A new dawn of mechanical advancement was brought to the forefront of American consciousness because of the burgeoning automobile industry after World War I. Dreamers and adventurers alike were captivated by the use of airplanes during the war. Many Americans were eager to experiment with building their own airplanes, or improving motorized aviation technology. Tinkering with cheap and practical home built aircraft became common in garages and workshops throughout small-town America. Much like Orville and Wilbur Wright had years before, these trailblazers sought to use the latest technology to forge new pathways in aviation history.
When barnstormers began buzzing dairy barns, cornfields, and cherry orchards in southern Minnesota, it lit a fire within three young men in Cherry Grove. Bernard Pietenpol, Donald Finke, and Orrin Hoopman grew up in a time of meager subsistence and great sacrifice.
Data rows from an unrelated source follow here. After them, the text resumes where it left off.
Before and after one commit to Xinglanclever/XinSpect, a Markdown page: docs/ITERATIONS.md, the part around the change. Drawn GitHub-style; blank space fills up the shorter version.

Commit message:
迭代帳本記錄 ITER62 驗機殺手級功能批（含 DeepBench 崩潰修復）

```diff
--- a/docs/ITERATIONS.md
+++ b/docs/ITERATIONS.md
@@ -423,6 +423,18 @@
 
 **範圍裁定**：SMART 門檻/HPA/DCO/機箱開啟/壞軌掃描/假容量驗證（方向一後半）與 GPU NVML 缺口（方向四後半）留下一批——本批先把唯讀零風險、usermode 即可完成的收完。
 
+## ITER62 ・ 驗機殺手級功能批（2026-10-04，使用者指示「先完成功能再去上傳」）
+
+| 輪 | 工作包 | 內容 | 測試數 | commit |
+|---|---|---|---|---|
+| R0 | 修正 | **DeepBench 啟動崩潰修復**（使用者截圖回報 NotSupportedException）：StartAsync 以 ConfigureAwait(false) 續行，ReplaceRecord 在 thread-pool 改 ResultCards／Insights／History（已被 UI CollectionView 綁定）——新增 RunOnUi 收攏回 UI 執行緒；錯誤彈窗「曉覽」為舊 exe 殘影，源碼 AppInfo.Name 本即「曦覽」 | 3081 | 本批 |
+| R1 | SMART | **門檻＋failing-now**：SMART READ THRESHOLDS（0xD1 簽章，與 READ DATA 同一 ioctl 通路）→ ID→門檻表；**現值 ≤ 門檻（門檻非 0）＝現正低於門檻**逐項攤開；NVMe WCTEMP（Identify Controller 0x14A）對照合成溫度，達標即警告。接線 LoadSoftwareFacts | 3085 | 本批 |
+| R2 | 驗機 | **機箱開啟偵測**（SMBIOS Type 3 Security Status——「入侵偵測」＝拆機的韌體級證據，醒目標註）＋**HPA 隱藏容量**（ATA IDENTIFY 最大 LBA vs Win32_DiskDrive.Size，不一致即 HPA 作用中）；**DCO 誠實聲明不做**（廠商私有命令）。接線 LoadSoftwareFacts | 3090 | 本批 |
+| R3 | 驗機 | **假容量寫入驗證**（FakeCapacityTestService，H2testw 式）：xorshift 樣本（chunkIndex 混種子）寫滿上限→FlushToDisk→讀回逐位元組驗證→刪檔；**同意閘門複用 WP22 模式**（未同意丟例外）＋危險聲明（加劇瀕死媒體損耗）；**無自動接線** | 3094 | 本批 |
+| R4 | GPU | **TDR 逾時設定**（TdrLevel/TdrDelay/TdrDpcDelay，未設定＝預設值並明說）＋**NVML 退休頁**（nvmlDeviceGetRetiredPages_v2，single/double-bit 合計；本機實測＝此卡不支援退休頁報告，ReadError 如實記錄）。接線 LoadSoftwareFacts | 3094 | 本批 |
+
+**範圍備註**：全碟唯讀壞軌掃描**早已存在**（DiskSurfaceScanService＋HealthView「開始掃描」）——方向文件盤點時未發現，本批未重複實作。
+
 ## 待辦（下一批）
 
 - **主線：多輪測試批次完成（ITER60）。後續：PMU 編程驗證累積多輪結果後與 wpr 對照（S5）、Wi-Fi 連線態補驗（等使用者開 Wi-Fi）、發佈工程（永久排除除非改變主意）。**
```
Their quest to join the golden age of aviation lead them to collect spare parts, build what they could not buy, and experiment with motorcycle, aircraft, and automobile engines in order to create their own home built airplane.